▸ Problem description
The pictures get left out, but everything else in the listing below must be duplicated exactly.

□ □ □ □ □ □ □

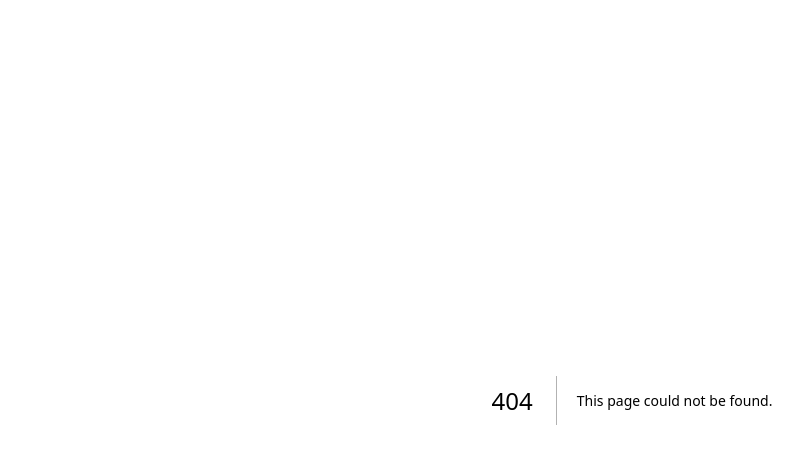
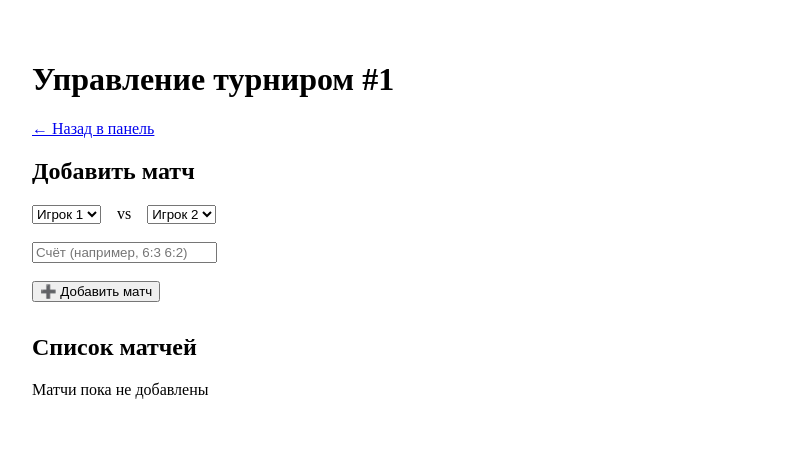
Before and after one commit to klivadenko33/tennis-front, a Next.js app: page /dashboard/tournaments/1 in a window 1280 px wide. Before the commit this address had no page. Shown: the top 464 px of the page, without its empty margins (8-811 px from the left). Built offline with nearby package versions, Linux system fonts and the light colour scheme.

Commit message:
Create [id].js

```diff
--- /dev/null
+++ b/pages/dashboard/tournaments/[id].js
@@ -0,0 +1,116 @@
+import { useRouter } from 'next/router';
+import { useEffect, useState } from 'react';
+import axios from 'axios';
+import Link from 'next/link';
+
+const API_URL = 'https://directus-4fzx.onrender.com';
+
+export default function TournamentDetails() {
+  const router = useRouter();
+  const { id } = router.query;
+
+  const [players, setPlayers] = useState([]);
+  const [matches, setMatches] = useState([]);
+  const [player1, setPlayer1] = useState('');
+  const [player2, setPlayer2] = useState('');
+  const [score, setScore] = useState('');
+
+  // Загружаем игроков и матчи турнира
+  useEffect(() => {
+    const token = localStorage.getItem('directus_token');
+    if (!token || !id) return;
+
+    axios.get(`${API_URL}/items/players`)
+      .then(res => setPlayers(res.data.data));
+
+    axios.get(`${API_URL}/items/matches?filter[tournament][_eq]=${id}`, {
+      headers: { Authorization: `Bearer ${token}` }
+    })
+    .then(res => setMatches(res.data.data));
+  }, [id]);
+
+  const addMatch = async () => {
+    if (!player1 || !player2 || !score || player1 === player2) {
+      alert('Пожалуйста, выберите разных игроков и введите счёт');
+      return;
+    }
+
+    const token = localStorage.getItem('directus_token');
+
+    try {
+      await axios.post(`${API_URL}/items/matches`, {
+        tournament: id,
+        player1,
+        player2,
+        score
+      }, {
+        headers: { Authorization: `Bearer ${token}` }
+      });
+
+      setScore('');
+      setPlayer1('');
+      setPlayer2('');
+      // Перезагружаем список матчей
+      const res = await axios.get(`${API_URL}/items/matches?filter[tournament][_eq]=${id}`, {
+        headers: { Authorization: `Bearer ${token}` }
+      });
+      setMatches(res.data.data);
+    } catch (err) {
+      alert('Ошибка добавления матча');
+      console.error(err);
+    }
+  };
+
+  return (
+    <div style={{ padding: '2rem' }}>
+      <h1>Управление турниром #{id}</h1>
+
+      <p><Link href="/dashboard"><a>← Назад в панель</a></Link></p>
+
+      <h2>Добавить матч</h2>
+      <div>
+        <select value={player1} onChange={e => setPlayer1(e.target.value)}>
+          <option value="">Игрок 1</option>
+          {players.map(p => (
+            <option key={p.id} value={p.id}>{p.name}</option>
+          ))}
+        </select>
+
+        <span style={{ margin: '0 1rem' }}>vs</span>
+
+        <select value={player2} onChange={e => setPlayer2(e.target.value)}>
+          <option value="">Игрок 2</option>
+          {players.map(p => (
+            <option key={p.id} value={p.id}>{p.name}</option>
+          ))}
+        </select>
+
+        <br /><br />
+
+        <input
+          type="text"
+          placeholder="Счёт (например, 6:3 6:2)"
+          value={score}
+          onChange={e => setScore(e.target.value)}
+        />
+
+        <br /><br />
+
+        <button onClick={addMatch}>➕ Добавить матч</button>
+      </div>
+
+      <h2 style={{ marginTop: '2rem' }}>Список матчей</h2>
+      {matches.length === 0 ? (
+        <p>Матчи пока не добавлены</p>
+      ) : (
+        <ul>
+          {matches.map(m => (
+            <li key={m.id}>
+              {players.find(p => p.id === m.player1)?.name} vs {players.find(p => p.id === m.player2)?.name} — <b>{m.score}</b>
+            </li>
+          ))}
+        </ul>
+      )}
+    </div>
+  );
+}
```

□ □ □ □ □ □ □

▸ Answer to this task
Before and after one commit to klivadenko33/tennis-front, a Next.js app: page /dashboard/tournaments/1 in a window 1280 px wide. Before the commit this address had no page. Shown: the top 464 px of the page, without its empty margins (8-811 px from the left). Built offline with nearby package versions, Linux system fonts and the light colour scheme.

Commit message:
Create [id].js

```diff
--- /dev/null
+++ b/pages/dashboard/tournaments/[id].js
@@ -0,0 +1,116 @@
+import { useRouter } from 'next/router';
+import { useEffect, useState } from 'react';
+import axios from 'axios';
+import Link from 'next/link';
+
+const API_URL = 'https://directus-4fzx.onrender.com';
+
+export default function TournamentDetails() {
+  const router = useRouter();
+  const { id } = router.query;
+
+  const [players, setPlayers] = useState([]);
+  const [matches, setMatches] = useState([]);
+  const [player1, setPlayer1] = useState('');
+  const [player2, setPlayer2] = useState('');
+  const [score, setScore] = useState('');
+
+  // Загружаем игроков и матчи турнира
+  useEffect(() => {
+    const token = localStorage.getItem('directus_token');
+    if (!token || !id) return;
+
+    axios.get(`${API_URL}/items/players`)
+      .then(res => setPlayers(res.data.data));
+
+    axios.get(`${API_URL}/items/matches?filter[tournament][_eq]=${id}`, {
+      headers: { Authorization: `Bearer ${token}` }
+    })
+    .then(res => setMatches(res.data.data));
+  }, [id]);
+
+  const addMatch = async () => {
+    if (!player1 || !player2 || !score || player1 === player2) {
+      alert('Пожалуйста, выберите разных игроков и введите счёт');
+      return;
+    }
+
+    const token = localStorage.getItem('directus_token');
+
+    try {
+      await axios.post(`${API_URL}/items/matches`, {
+        tournament: id,
+        player1,
+        player2,
+        score
+      }, {
+        headers: { Authorization: `Bearer ${token}` }
+      });
+
+      setScore('');
+      setPlayer1('');
+      setPlayer2('');
+      // Перезагружаем список матчей
+      const res = await axios.get(`${API_URL}/items/matches?filter[tournament][_eq]=${id}`, {
+        headers: { Authorization: `Bearer ${token}` }
+      });
+      setMatches(res.data.data);
+    } catch (err) {
+      alert('Ошибка добавления матча');
+      console.error(err);
+    }
+  };
+
+  return (
+    <div style={{ padding: '2rem' }}>
+      <h1>Управление турниром #{id}</h1>
+
+      <p><Link href="/dashboard"><a>← Назад в панель</a></Link></p>
+
+      <h2>Добавить матч</h2>
+      <div>
+        <select value={player1} onChange={e => setPlayer1(e.target.value)}>
+          <option value="">Игрок 1</option>
+          {players.map(p => (
+            <option key={p.id} value={p.id}>{p.name}</option>
+          ))}
+        </select>
+
+        <span style={{ margin: '0 1rem' }}>vs</span>
+
+        <select value={player2} onChange={e => setPlayer2(e.target.value)}>
+          <option value="">Игрок 2</option>
+          {players.map(p => (
+            <option key={p.id} value={p.id}>{p.name}</option>
+          ))}
+        </select>
+
+        <br /><br />
+
+        <input
+          type="text"
+          placeholder="Счёт (например, 6:3 6:2)"
+          value={score}
+          onChange={e => setScore(e.target.value)}
+        />
+
+        <br /><br />
+
+        <button onClick={addMatch}>➕ Добавить матч</button>
+      </div>
+
+      <h2 style={{ marginTop: '2rem' }}>Список матчей</h2>
+      {matches.length === 0 ? (
+        <p>Матчи пока не добавлены</p>
+      ) : (
+        <ul>
+          {matches.map(m => (
+            <li key={m.id}>
+              {players.find(p => p.id === m.player1)?.name} vs {players.find(p => p.id === m.player2)?.name} — <b>{m.score}</b>
+            </li>
+          ))}
+        </ul>
+      )}
+    </div>
+  );
+}
```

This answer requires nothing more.